Near Camp Sumwalt
December 9, 1862
I take pen in hand to drop you a few lines to let you [know] that I am well at present and I hope and trust when these few lines will come to hand they will find you all in good health. I received your kind and welcome [letter] last night. I was very glad to hear from home and that you were all well. I was glad to hear that Samuel had one tooth and that he can walk. I would like to see my baby. You stated that he was almost as big as his dad.
You had stated in your letter whether I would wash my clothes or not. I keep my clothes clean. I got my boots and my shoes are wore out and I must wear my boots. All that spites me is that I didn’t get home when you had your grubbing. I would like to had some fun. I have seven bushels of oats to get at George Knisely and I owe him seventy-nine cents and give him oats for it.
I will inform you that it is not the name of the captain that I like so well. He is a nice man I will be home as soon as we will be paid. The Captain promised me a furlough and gave me a piece of sausage one yard long.
I won’t send my likeness home. I will come myself and see you all. I think you would like to see me when I come home. I will go through Baltimore and then I will buy something for my boys and bring it home for them and something pretty too and something for Albert.
We have our winter quarters here in the railroad and I like it billyish.
I will inform you that it is nice and warm here too in the daytime. The nights are cold. We have about inches of snow here today. I think it will leave in a hurry. I will inform you that times passes here very brisk. They that I have seen seemed very short to me. I think I must bring my letter to a close. Nothing more at present but remember your dear and affectionate husband, — Jacob C. Claar
To Christina Claar
Dear Fiddler and Clock Cleaner, I want you to keep some of your cider for me till I come home.

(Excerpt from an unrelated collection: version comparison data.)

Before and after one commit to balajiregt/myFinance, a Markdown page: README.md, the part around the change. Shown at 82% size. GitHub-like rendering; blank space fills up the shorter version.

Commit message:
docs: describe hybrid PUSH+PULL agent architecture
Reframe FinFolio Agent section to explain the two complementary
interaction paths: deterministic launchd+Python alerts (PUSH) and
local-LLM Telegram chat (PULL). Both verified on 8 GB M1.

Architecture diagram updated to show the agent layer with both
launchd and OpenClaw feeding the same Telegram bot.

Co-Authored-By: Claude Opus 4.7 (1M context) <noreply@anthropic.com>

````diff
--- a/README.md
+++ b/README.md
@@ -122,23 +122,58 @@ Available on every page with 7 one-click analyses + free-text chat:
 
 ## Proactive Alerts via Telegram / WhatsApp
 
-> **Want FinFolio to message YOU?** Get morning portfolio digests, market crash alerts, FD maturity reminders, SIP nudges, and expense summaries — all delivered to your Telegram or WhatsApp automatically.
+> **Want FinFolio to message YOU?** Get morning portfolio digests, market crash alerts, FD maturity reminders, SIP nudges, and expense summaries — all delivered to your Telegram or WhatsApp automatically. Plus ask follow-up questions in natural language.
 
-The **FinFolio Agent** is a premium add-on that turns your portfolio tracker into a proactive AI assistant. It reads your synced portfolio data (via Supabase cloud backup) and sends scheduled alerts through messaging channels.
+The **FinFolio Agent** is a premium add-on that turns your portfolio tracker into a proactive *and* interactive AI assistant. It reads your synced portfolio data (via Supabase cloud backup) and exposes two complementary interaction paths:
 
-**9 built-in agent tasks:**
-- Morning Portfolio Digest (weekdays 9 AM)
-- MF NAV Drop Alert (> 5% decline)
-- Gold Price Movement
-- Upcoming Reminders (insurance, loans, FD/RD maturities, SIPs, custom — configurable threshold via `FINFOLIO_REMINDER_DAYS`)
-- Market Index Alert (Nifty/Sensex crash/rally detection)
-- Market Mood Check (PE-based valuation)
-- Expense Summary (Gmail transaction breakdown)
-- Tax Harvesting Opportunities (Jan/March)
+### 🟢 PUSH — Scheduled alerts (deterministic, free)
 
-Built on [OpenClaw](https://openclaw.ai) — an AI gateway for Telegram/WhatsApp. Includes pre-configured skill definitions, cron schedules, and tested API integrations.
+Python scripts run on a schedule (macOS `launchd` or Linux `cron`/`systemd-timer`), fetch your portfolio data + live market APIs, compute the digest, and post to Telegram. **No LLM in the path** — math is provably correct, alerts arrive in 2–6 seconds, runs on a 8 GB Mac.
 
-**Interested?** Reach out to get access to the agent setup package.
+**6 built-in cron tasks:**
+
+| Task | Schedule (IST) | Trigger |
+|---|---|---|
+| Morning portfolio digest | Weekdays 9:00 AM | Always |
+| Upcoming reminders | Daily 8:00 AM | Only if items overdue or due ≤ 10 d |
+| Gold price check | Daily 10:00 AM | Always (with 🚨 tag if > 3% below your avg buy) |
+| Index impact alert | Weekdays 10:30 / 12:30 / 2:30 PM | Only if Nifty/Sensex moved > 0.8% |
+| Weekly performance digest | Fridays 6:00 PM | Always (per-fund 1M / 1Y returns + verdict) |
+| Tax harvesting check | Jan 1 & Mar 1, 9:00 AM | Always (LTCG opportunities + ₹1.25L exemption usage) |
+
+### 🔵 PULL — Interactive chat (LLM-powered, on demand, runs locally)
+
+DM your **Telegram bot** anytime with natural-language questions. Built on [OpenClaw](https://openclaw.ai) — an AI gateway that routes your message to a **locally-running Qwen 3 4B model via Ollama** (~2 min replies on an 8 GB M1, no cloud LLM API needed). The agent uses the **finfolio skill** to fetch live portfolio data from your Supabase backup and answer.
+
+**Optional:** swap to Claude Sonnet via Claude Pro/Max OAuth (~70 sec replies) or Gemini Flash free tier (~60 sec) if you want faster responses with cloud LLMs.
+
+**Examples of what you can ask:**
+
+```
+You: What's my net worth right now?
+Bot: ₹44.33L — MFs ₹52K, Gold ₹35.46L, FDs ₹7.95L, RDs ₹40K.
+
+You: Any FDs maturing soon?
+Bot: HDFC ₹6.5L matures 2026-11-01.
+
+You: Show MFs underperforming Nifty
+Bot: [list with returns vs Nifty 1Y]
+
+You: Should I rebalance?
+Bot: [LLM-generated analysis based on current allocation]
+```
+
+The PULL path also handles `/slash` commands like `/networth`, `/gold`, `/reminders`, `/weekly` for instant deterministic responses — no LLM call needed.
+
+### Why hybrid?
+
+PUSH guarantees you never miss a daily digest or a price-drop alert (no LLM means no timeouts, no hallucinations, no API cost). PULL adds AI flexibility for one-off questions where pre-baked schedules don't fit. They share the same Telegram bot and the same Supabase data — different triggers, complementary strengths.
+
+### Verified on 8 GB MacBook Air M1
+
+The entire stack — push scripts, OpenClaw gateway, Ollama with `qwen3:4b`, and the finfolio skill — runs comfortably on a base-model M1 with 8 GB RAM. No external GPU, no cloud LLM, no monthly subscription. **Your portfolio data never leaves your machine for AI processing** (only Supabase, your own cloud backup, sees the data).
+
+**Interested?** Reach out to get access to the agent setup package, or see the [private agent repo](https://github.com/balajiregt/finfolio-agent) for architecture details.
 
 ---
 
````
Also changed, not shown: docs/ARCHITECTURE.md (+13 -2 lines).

Nothing more at present but remember your dear son-in-law, — Jacob Claar
to Joseph Claar